Pennsylvania’s top health official has become a poster child for elitism amid the political battle over coronavirus policy, and now some are calling for her resignation.

A Republican representative introduced a resolution Monday seeking the resignation or forced removal of Pennsylvania Health Secretary Rachel Levine, and at least one Delaware Valley house member is already on board.

The resolution, from Rep. Dan Diamond of Lebanon County, is the latest in a growing number of calls for Levine’s resignation over her alleged mishandling of the state’s longterm care facilities (LCTFs) during the COVID-19 pandemic. Levine’s story went national when it was learned she moved her 95-year-old mother from a personal care home to a hotel at the same time her department was forcing care facilities to admit and re-admit coronavirus-positive patients.

“Confidence in Secretary of Health Rachel Levine’s ability to handle the COVID-19 outbreak has been called into question after data revealed that 69 percent of the deaths in Pennsylvania have taken place in senior care facilities under the oversight of the state’s Department of Health,” Rep. Marcy Toepel (R-Montgomery), told Delaware Valley Journal.

“Levine failed to implement plans designed to protect our most vulnerable seniors residing in nursing homes and long-term care facilities from COVID-19,” Toepel continued. “And not only were those plans not implemented, but facilities were also required to accept patients who tested positive for the virus. It is time for the governor to replace the secretary with someone who can more successfully lead the state in responding to this health crisis.”

Draft language for House Resolution 879 has yet to be released, but a memo on the state House website says Levine “put our most vulnerable populations at even greater risk” by instituting “guidance for nursing facilities to admit and re-admit patients who were positive for COVID-19.”

A request for comment to Gov. Tom Wolf’s (D) office on the resolution was not returned. Comment was also not returned from five Democratic state house members from the Delaware Valley.

Earlier this month, Monroe County Coroner Tom Yanac called for Levine to resign or be fired, accusing her of mismanaging the state’s electronic death registration system.

On Thursday, state GOP Chairman Lawrence Tabas joined in, saying, “It is unthinkable that PA Secretary of Health, Dr. Rachel Levine, would move her mother out of a personal care home, and into a hotel, while ordering nursing and personal care homes to accept COVID patients.”

The editors of the public policy website Broad + Liberty have written a lengthy argument in favor of Levine’s resignation. Like Tabas, they pointed to the Health Department’s guidance telling nursing homes to accept COVID-19 patients in order to help with hospital availability.

“Indeed, at a May 6th meeting with state legislators, Dr. Levine testified that of the 37,000 available hospital beds in Pennsylvania, only 2,572, or about seven percent, were occupied by confirmed COVID-positive patients,” the editors at Broad + Liberty wrote (emphasis original).

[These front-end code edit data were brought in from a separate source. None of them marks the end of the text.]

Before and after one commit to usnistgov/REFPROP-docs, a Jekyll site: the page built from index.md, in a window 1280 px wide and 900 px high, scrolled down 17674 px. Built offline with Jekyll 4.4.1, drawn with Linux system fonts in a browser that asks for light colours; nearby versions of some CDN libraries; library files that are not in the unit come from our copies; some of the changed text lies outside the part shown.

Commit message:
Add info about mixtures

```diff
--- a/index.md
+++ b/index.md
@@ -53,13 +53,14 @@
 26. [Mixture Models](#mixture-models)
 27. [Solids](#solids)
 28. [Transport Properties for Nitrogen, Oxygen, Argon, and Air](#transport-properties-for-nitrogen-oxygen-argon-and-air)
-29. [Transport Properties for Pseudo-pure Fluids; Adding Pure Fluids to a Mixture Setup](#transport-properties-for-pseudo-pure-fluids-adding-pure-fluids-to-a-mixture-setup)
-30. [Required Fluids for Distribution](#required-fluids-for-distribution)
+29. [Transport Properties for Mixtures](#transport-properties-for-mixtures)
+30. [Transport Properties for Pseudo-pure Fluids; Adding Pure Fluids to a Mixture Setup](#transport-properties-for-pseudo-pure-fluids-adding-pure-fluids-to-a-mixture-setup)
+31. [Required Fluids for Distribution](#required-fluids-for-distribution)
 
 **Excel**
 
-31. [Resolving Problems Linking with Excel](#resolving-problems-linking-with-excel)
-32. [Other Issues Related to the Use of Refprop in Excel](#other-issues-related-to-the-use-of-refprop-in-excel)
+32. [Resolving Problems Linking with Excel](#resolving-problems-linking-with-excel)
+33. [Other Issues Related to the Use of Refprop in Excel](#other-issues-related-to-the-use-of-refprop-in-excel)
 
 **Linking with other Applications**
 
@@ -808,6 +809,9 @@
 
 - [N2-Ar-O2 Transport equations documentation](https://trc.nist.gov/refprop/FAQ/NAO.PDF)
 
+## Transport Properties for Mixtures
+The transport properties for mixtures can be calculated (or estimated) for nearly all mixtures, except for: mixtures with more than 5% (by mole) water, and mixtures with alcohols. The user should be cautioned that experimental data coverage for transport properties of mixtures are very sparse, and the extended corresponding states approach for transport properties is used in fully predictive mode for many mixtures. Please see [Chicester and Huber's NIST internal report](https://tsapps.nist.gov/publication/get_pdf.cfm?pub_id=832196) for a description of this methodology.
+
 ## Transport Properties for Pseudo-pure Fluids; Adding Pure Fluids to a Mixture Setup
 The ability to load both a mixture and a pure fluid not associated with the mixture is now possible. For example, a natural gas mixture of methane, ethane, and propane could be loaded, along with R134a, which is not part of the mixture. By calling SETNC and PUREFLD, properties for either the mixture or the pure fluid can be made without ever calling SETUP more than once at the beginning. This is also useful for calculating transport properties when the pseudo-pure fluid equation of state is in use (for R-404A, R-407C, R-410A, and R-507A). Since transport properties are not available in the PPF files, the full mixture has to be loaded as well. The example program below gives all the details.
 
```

“Hospital beds have been available all along, so the justification for forcing nursing homes to reabsorb COVID-positive patients was nonexistent,” they concluded.

Levine has tried to defend her decision to move her mother to a hotel by claiming the 95-year-old made the decision for herself. “She is very intelligent and more than competent to make her own decisions,” Levine said of her mother.

At a Tuesday news conference, Levine was asked if the administration would have done anything differently, but sidestepped the question.

“We are everyday thinking about how we can help those facilities, help them in different ways. So now of course, we have the National Guard that is going out to facilities,” Levine said. “We just reported that we have the [Centers for Disease Control] teams going out and looking at those facilities.”

“And we’re going to be testing all of the residents of those facilities as well as the staff. So, we continue to revise and update our plan.”

Ramped up testing of all LTCFs is an additional concern for Delaware Valley elected officials trying to get the Wolf administration to move their counties from the “red” lockdown phase into the “yellow” hybrid phase of reopening.  These officials want the fact that infections and deaths are occurring in LCTFs and not the population at large to be taken into the state’s calculations.

The Democratic-controlled board of county commissioners in Bucks wrote a letter to Gov. Wolf about two weeks ago making the case that as long as infections at long-term facilities were included, it would “permanently keep Bucks County in the ‘red zone.’”

The county’s health director, Dr. David Damsker, expressed similar concerns at the time.

“The increased number of cases is clearly in our nursing homes who are also doing increased testing,” Bucks County Health Director Dr. David Damsker said on 1210 WPHT’s The Dom Giordano Program. “There are some nursing homes that are doing mass testing. So, we’re not artificially driving up rates — they are true cases — but they’re not impacting the community in any way.”

State data from Monday showed that more than 30 percent of all cases in the Delaware Valley were in nursing homes, and more than 80 percent of all fatalities in the four surrounding counties were in those facilities as well.